Quantities, people. The few with enough sense to consider numbers are citing the Pew Hispanic Center (but not providing a link) that the TOTAL number of births to the illegal immigrant population is in the range of 300,000. Right wing SB1070 supporting FAIR puts the number at 425,000. It is no higher than that, and that's ALL births to families lacking papers, the vast majority having been here for years.

So how many are pulling the pop in, squeeze a pup, and pop out?

About 10,000 / year. MSNBC suggested about 8,000. Those on the right all fuming still only come up with 20,000 or a little more.

We are a nation of 310,000,000 people, and these characters want to modify the US Constitution to stop 10,000 baby drops, one drop per year for every 3.1 million people. That's TWO (yes, 2!!) baby drops in a state the size of Arizona. OK, fine, let's say Arizona gets TEN times the national rate.

20 babies.

OK, fine, let's say it's children of ALL illegal immigrants.

600 babies. Do you really think this is about 600 births a year in a state of 6 million people?

Even if the numbers above are off by 30 or even 100 percent, it's clear that this is not about the actual impact of the phenomenon. This is about the racism that has erupted like an ugly and hideous boil now that a certain set of white people are incensed that they have an African American President.

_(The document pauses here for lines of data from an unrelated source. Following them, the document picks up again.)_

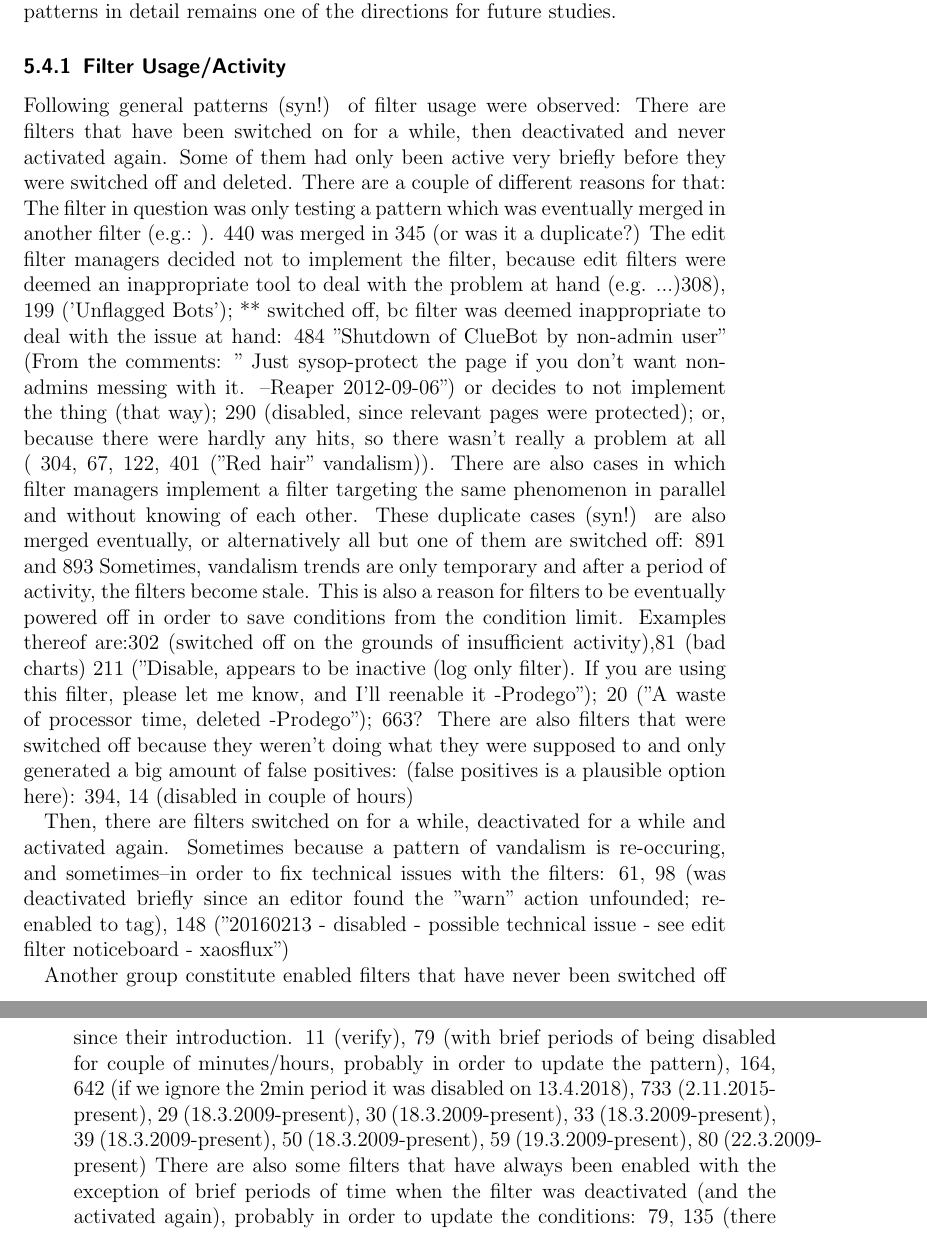
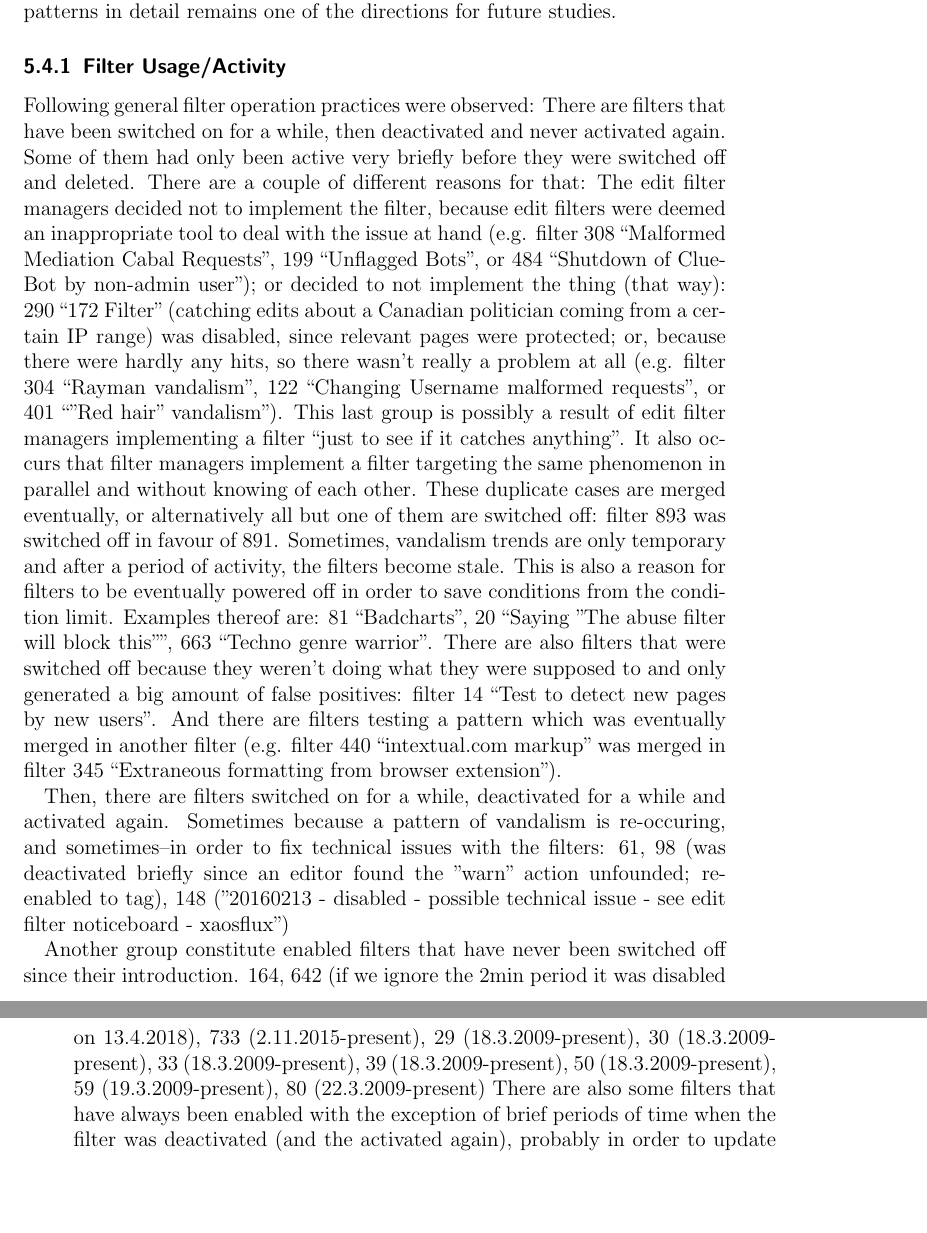
Before and after one commit to lusy/wikifilters, a LaTeX thesis (thesis/thesis_main.tex, which reads thesis/5-Overview-EN-Wiki.tex): two parts of pages 70 and 71 of 106, joined at a grey line, cut so that both start at the same text, the shorter picture padded with empty space. Compiled offline with pdfLaTeX.

Commit message:
Continue chapter 5 refinement

```diff
--- a/thesis/5-Overview-EN-Wiki.tex
+++ b/thesis/5-Overview-EN-Wiki.tex
@@ -309,23 +309,23 @@ The discussions surrounding this issue and its progress can be viewed in the fol
 Hence, exploring historical patterns in detail remains one of the directions for future studies.
 
 \subsection{Filter Usage/Activity}
+%TODO decide how this fits into the overall narrative; write some kind of a fazit from this observations; also, decided whether this is the best representation or shouldn't they form a list rather
 
-Following general patterns (syn!) of filter usage were observed:
+Following general filter operation practices were observed:
 There are filters that have been switched on for a while, then deactivated and never activated again.
 Some of them had only been active very briefly before they were switched off and deleted.
 There are a couple of different reasons for that:
-The filter in question was only testing a pattern which was eventually merged in another filter (e.g.: ). 440 was merged in 345 (or was it a duplicate?)
-The edit filter managers decided not to implement the filter, because edit filters were deemed an inappropriate tool to deal with the problem at hand (e.g. ...)308), 199 ('Unflagged Bots');
-  ** switched off, bc filter was deemed inappropriate to deal with the issue at hand: 484 "Shutdown of ClueBot by non-admin user" (From the comments: " Just sysop-protect the page if you don't want non-admins messing with it. --Reaper 2012-09-06")
-or decides to not implement the thing (that way); 290 (disabled, since relevant pages were protected);
-or, because there were hardly any hits, so there wasn't really a problem at all ( 304, 67, 122, 401 ("Red hair" vandalism)). %result of editors implementing a filter "just to see if it catches anything"?
-There are also cases in which filter managers implement a filter targeting the same phenomenon in parallel and without knowing of each other.
-These duplicate cases (syn!) are also merged eventually, or alternatively all but one of them are switched off: 891 and 893
+The edit filter managers decided not to implement the filter, because edit filters were deemed an inappropriate tool to deal with the issue at hand (e.g. filter 308 ``Malformed Mediation Cabal Requests'', 199 ``Unflagged Bots'', or 484 ``Shutdown of ClueBot by non-admin user'');
+or decided to not implement the thing (that way): 290 ``172 Filter'' (catching edits about a Canadian politician coming from a certain IP range) was disabled, since relevant pages were protected;
+or, because there were hardly any hits, so there wasn't really a problem at all (e.g. filter 304 ``Rayman vandalism'', 122 ``Changing Username malformed requests'', or 401 ``"Red hair" vandalism'').
+This last group is possibly a result of edit filter managers implementing a filter ``just to see if it catches anything''.
+It also occurs that filter managers implement a filter targeting the same phenomenon in parallel and without knowing of each other.
+These duplicate cases are merged eventually, or alternatively all but one of them are switched off: filter 893 was switched off in favour of 891.
 Sometimes, vandalism trends are only temporary and after a period of activity, the filters become stale.
 This is also a reason for filters to be eventually powered off in order to save conditions from the condition limit.
-Examples thereof are:302 (switched off on the grounds of insufficient activity),81 (bad charts)
- 211 ("Disable, appears to be inactive (log only filter). If you are using this filter, please let me know, and I'll reenable it -Prodego"); 20 ("A waste of processor time, deleted -Prodego"); 663?
-There are also filters that were switched off because they weren't doing what they were supposed to and only generated a big amount of false positives: (false positives is a plausible option here): 394,  14 (disabled in couple of hours)
+Examples thereof are: 81 ``Badcharts'', 20 ``Saying "The abuse filter will block this"'', 663 ``Techno genre warrior''.
+There are also filters that were switched off because they weren't doing what they were supposed to and only generated a big amount of false positives: filter 14 ``Test to detect new pages by new users''.
+And there are filters testing a pattern which was eventually merged in another filter (e.g. filter 440 ``intextual.com markup'' was merged in filter 345 ``Extraneous formatting from browser extension'').
 
 \begin{comment}
 %TODO This is a duplicate of a paragraph in 4.5.1. Does it fit better here?
@@ -338,7 +338,7 @@ Then, there are filters switched on for a while, deactivated for a while and act
 Sometimes because a pattern of vandalism is re-occuring, and sometimes–in order to fix technical issues with the filters: 61, 98 (was deactivated briefly since an editor found the "warn" action unfounded; re-enabled to tag), 148 ("20160213 - disabled - possible technical issue - see edit filter noticeboard - xaosflux")
 
 Another group constitute enabled filters that have never been switched off since their introduction.
-  11 (verify), 79 (with brief periods of being disabled for couple of minutes/hours, probably in order to update the pattern), 164, 642 (if we ignore the 2min period it was disabled on 13.4.2018), 733 (2.11.2015-present), 29 (18.3.2009-present), 30 (18.3.2009-present), 33 (18.3.2009-present), 39 (18.3.2009-present), 50 (18.3.2009-present), 59 (19.3.2009-present), 80 (22.3.2009-present)
+  164, 642 (if we ignore the 2min period it was disabled on 13.4.2018), 733 (2.11.2015-present), 29 (18.3.2009-present), 30 (18.3.2009-present), 33 (18.3.2009-present), 39 (18.3.2009-present), 50 (18.3.2009-present), 59 (19.3.2009-present), 80 (22.3.2009-present)
 There are also some filters that have always been enabled with the exception of brief periods of time when the filter was deactivated (and the activated again), probably in order to update the conditions: 79, 135 (there were couple of others in Shirik's list, go back and look);
 There seems to be a tendency that all actions but logging (which cannot be switched off) are took out, when edit filter managers are updating the regex of the filter.
 
```
Also changed, not shown: thesis/references.bib (+27 -0 lines), thesis/5-Overview-EN-Wiki.tex (10 more changed lines).
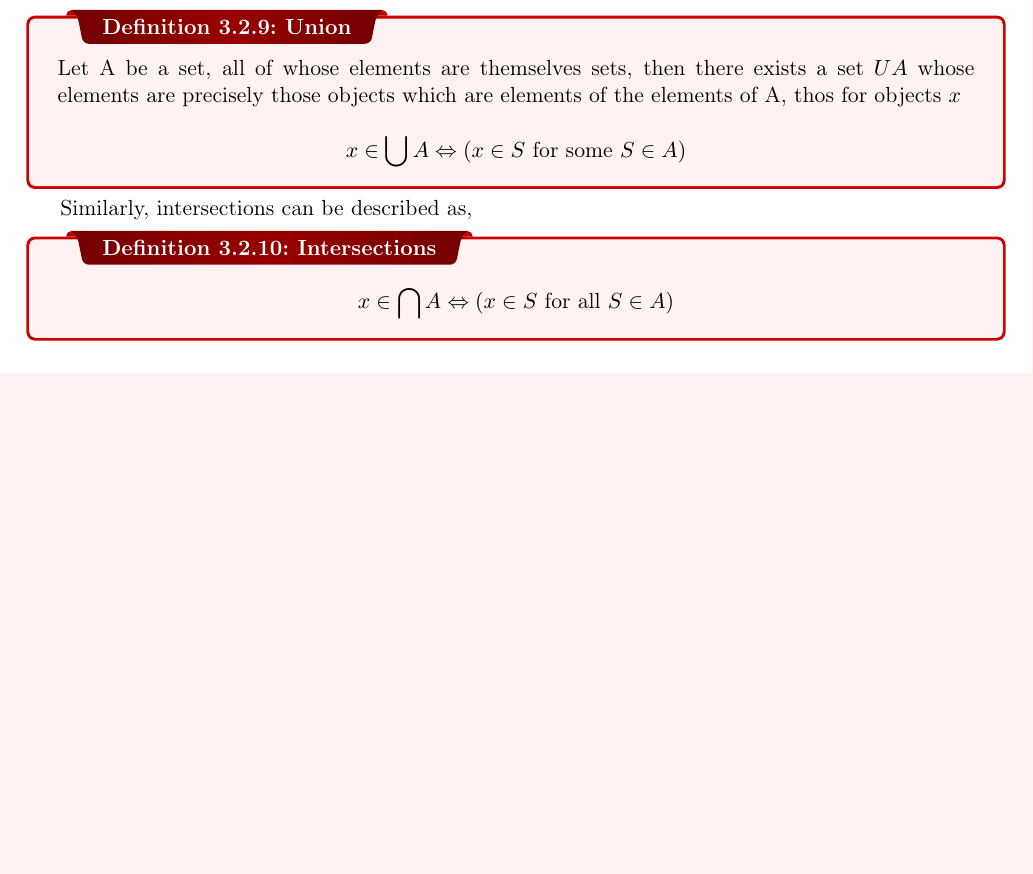
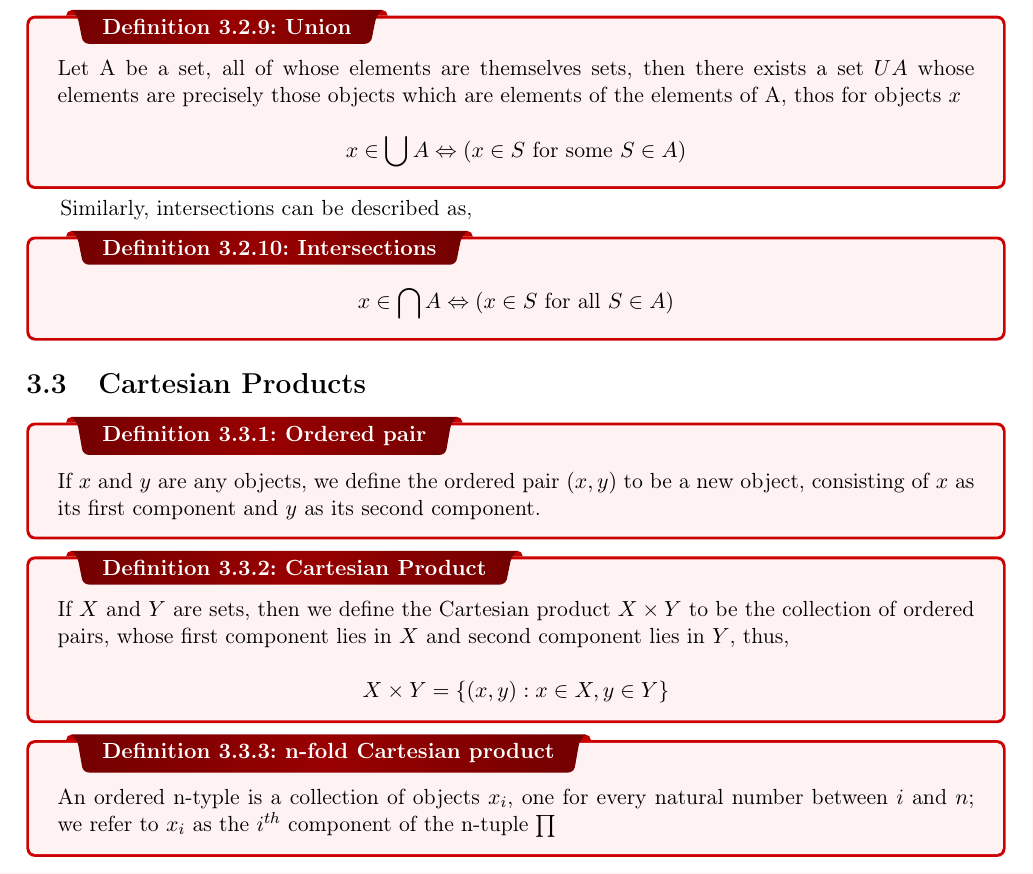
Before and after one commit to nairadithya/journal-society, a LaTeX thesis (notes/real-analysis.tex): part of page 27 of 27, cut so that both start at the same text, the shorter picture padded with empty space. Compiled offline with pdfLaTeX; a LaTeX package or settings file that is missing is left out.

Commit message:
small updates

```diff
--- a/notes/real-analysis.tex
+++ b/notes/real-analysis.tex
@@ -1175,5 +1175,20 @@ Similarly, intersections can be described as,
 	$$x \in \bigcap A \Leftrightarrow (x \in S \text{ for all } S \in A)$$
 \end{definition}
 
+\section{Cartesian Products}
 
+\begin{definition}[Ordered pair]
+	If $x$ and $y$ are any objects, we define the ordered pair $(x,y)$ to be a new object, consisting of $x$ as its first component and $y$ as its second component.
+\end{definition}
+
+\begin{definition}[Cartesian Product]
+	If $X$ and $Y$ are sets, then we define the Cartesian product $X \times Y$ to be the collection of ordered pairs, whose first component lies in $X$ and second component lies in $Y$, thus,
+
+	\[ X \times Y = \{(x,y): x \in X, y \in Y\}\]
+\end{definition}
+
+
+\begin{definition}[n-fold Cartesian product]
+	An ordered n-typle is a collection of objects $x_i$, one for every natural number between $i$ and $n$; we refer to $x_i$ as the $i^{th}$ component of the n-tuple $\prod$
+\end{definition}
 \end{document}
```
Also changed, not shown: notes/real-analysis.pdf.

Said more accurately, this is about hate and fear mongering for financial or political gain now that a certain set of white people are sheep ripe for fleecing. It speaks volumes about the hypocrisy of both the shepherds and the sheep who profess with such energy their commitment to the US Constitution, until, of course, they see an opportunity to score a short term gain by throwing parts of the Constitution under the bus.


Anonymous Observer said...

The judge was brilliant. His facts are indisputable. Good luck trying to argue that any of these are false:

1. Marriage is and has been a civil matter, subject to religious intervention only when requested by the intervenors.

2. California, like every other state, doesn't require that couples wanting to marry be able to procreate.

3. Marriage as an institution has changed over time; women were given equal status; interracial marriage was formally legalized; no fault divorce made it easier to dissolve marriages.

4. California has eliminated marital obligations based on gender.

5. Same-sex love and intimacy "are well-documented in human history."

6. Sexual orientation is a fundamental characteristic of a human being.

7. Prop 8 proponents' "assertion that sexual orientation cannot be defined is contrary to the weight of the evidence."

8. There is no evidence that sexual orientation is chosen, nor than it can be changed.

9. California has no interest in reducing the number of gays and lesbians in its population.

10. "Same-sex couples are identical to opposite-sex couples in the characteristics relevant to the ability to form successful marital union."

11. "Marrying a person of the opposite sex is an unrealistic option for gay and lesbian individuals."

12. Domestic partnerships lack the social meaning associated with marriage, and marriage is widely regarded as the definitive expression of love and commitment in the United States.

The availability of domestic partnership does not provide gays and lesbians with a status equivalent to marriage because the cultural meaning of marriage and its associated benefits are intentionally withheld from same-sex couples in domestic partnerships.

13. Permitting same-sex couples to marry will not affect the number of opposite-sex couples who marry, divorce, cohabit, have children outside of marriage or otherwise affect the stability of opposite-sex marriages.

Only the old and the idiotic haven't figured this out yet.

8/05/2010 7:15 AM  
Anonymous Anonymous said...

The judge has made it very difficult to mess with his findings. Sure, the Supreme Court can still just bully its way over the thing, but they are going to look ridiculous and go down in history like the other ludicrous decisions now reviled by history.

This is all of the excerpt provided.